- **Task prompt**:
What lines in the data below mention the string "root"? Copy them out.

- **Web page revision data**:
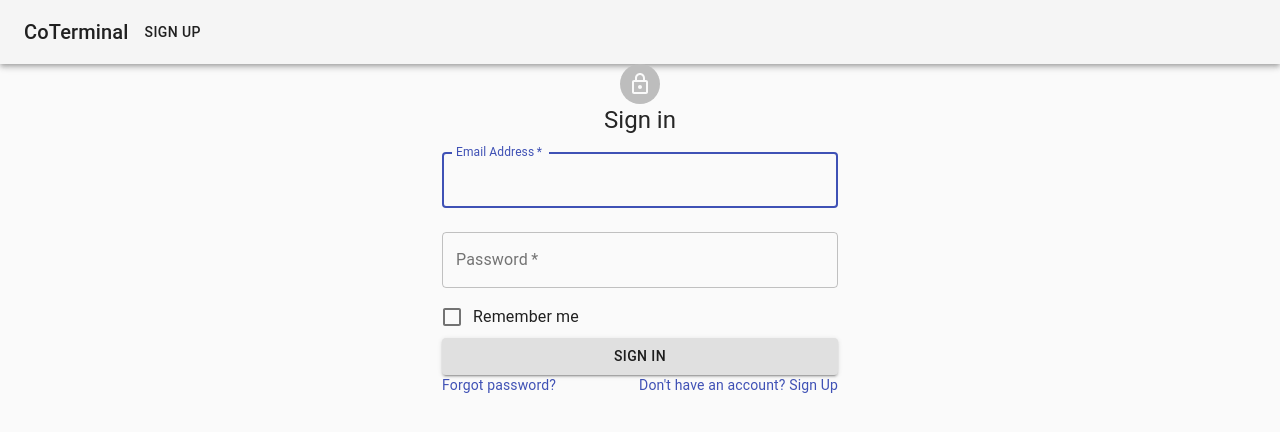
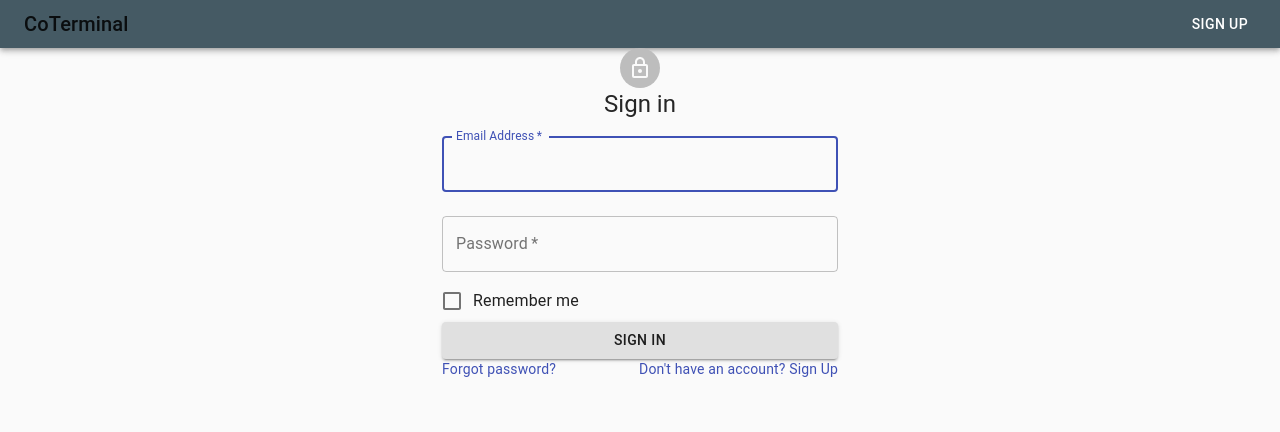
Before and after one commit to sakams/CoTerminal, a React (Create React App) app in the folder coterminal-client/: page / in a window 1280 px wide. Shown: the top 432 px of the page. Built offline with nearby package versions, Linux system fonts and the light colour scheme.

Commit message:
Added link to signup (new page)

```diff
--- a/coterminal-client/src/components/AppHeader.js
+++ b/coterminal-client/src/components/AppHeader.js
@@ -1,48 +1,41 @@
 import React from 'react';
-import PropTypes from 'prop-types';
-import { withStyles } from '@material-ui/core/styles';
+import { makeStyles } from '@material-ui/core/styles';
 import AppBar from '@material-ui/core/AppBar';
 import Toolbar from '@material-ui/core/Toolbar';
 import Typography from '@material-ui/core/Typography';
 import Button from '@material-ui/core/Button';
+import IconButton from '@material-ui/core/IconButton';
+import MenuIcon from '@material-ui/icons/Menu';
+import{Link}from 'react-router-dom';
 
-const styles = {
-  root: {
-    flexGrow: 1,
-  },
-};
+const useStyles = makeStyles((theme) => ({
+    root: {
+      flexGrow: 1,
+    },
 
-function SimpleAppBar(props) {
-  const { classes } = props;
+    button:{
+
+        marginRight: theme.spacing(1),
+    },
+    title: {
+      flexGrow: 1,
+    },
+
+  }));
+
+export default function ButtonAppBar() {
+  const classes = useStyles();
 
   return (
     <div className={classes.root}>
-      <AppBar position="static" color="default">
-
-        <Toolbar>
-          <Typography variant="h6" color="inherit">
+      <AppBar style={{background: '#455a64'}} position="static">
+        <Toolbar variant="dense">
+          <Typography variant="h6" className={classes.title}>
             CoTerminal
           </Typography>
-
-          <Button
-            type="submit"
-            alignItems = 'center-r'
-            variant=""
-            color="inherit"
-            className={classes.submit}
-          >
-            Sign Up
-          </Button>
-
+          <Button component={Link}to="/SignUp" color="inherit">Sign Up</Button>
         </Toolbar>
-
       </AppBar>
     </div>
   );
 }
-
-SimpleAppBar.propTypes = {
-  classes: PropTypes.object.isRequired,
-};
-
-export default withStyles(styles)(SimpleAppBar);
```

- **Reply**:
-  root: {
+    root: {
     <div className={classes.root}>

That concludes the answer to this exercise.